As the crowd hooted its approval and Carson continued: “And one of the features each week is called the ‘Eviction of the Week.’ Trump stands under a tenement window with a bullhorn and yells, ‘Come on down!’”
A couple years later, Carson included Trump in another bit, one that jokingly tied him to the Clinton family.
“Don’t worry about Gennifer Flowers,” Carson said, referring to a woman who alleged a sexual relationship with Bill Clinton in the 1990s. “She got a new job today as a Donald Trump backup mistress.”
The tension between Trump and comedians not named Johnny Carson, especially those who appear on “Saturday Night Live,” is long-running and mutual.
“They’re not, like, talented people,” Trump said, of modern-day late night hosts at a 2018 rally. “Johnny Carson was talented.”
On “The Late Show,” in June, host Stephen Colbert responded to that sideswipe.
“He is right, Carson was a legend,” Colbert said, before playing more footage of Carson making a Trump joke.

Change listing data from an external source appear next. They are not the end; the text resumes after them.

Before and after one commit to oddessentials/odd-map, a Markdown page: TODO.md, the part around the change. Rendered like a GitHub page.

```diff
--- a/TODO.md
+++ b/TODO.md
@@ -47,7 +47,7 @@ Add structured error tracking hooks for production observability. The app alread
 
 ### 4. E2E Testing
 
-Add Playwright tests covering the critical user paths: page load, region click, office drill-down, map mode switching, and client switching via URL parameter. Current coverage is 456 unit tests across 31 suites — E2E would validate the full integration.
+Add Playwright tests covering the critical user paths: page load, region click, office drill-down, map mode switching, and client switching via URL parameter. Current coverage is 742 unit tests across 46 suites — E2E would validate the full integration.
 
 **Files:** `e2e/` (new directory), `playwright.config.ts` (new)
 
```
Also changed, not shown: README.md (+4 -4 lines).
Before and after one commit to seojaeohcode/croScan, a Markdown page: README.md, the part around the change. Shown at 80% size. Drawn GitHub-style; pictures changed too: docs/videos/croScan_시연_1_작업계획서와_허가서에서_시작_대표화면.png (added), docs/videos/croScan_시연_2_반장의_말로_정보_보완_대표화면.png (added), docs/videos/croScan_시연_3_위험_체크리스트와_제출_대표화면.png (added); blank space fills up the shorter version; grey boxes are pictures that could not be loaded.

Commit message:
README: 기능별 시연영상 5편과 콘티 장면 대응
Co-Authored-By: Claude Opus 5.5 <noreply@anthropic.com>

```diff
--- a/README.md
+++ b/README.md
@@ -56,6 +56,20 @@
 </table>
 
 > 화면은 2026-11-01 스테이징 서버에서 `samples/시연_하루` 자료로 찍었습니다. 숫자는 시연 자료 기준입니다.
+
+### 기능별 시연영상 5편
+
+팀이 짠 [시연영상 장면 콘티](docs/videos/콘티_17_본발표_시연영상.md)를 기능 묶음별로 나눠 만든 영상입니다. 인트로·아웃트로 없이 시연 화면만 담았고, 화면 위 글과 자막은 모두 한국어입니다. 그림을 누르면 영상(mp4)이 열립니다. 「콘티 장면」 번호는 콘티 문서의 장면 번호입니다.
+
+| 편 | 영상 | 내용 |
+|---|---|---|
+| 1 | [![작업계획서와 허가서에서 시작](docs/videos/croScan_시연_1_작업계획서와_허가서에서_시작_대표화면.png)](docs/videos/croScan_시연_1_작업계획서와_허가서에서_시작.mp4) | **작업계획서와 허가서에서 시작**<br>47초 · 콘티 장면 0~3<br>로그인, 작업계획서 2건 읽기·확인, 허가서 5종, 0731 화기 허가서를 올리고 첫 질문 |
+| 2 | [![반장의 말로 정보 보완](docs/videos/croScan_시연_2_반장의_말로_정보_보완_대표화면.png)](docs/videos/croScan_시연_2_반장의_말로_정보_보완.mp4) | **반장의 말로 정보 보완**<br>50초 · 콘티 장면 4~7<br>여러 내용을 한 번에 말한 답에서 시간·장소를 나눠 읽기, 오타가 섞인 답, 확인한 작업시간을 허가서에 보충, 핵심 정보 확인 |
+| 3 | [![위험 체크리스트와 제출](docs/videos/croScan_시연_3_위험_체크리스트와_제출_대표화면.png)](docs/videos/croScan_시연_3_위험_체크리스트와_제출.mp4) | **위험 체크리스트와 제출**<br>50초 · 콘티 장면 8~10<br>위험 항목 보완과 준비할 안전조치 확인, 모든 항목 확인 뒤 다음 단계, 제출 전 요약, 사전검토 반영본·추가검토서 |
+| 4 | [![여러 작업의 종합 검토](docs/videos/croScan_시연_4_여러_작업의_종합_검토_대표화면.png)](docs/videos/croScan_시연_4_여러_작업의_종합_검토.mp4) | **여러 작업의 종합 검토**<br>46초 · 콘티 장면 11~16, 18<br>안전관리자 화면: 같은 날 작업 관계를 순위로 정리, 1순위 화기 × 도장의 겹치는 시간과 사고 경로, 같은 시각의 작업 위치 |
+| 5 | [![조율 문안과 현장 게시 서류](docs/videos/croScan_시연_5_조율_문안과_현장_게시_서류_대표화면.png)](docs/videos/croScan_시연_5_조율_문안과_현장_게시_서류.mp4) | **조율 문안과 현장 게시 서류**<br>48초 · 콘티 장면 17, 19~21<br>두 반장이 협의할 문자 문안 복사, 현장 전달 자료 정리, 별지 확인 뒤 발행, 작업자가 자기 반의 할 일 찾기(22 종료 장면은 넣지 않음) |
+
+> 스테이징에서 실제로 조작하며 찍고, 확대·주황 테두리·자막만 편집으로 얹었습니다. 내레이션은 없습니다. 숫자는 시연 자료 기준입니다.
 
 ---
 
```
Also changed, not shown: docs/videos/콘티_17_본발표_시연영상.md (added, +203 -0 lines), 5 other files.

It is not just the president’s gripes that are getting recycled — comedians seem to be reusing their jokes. Johnny Carson would never have done that.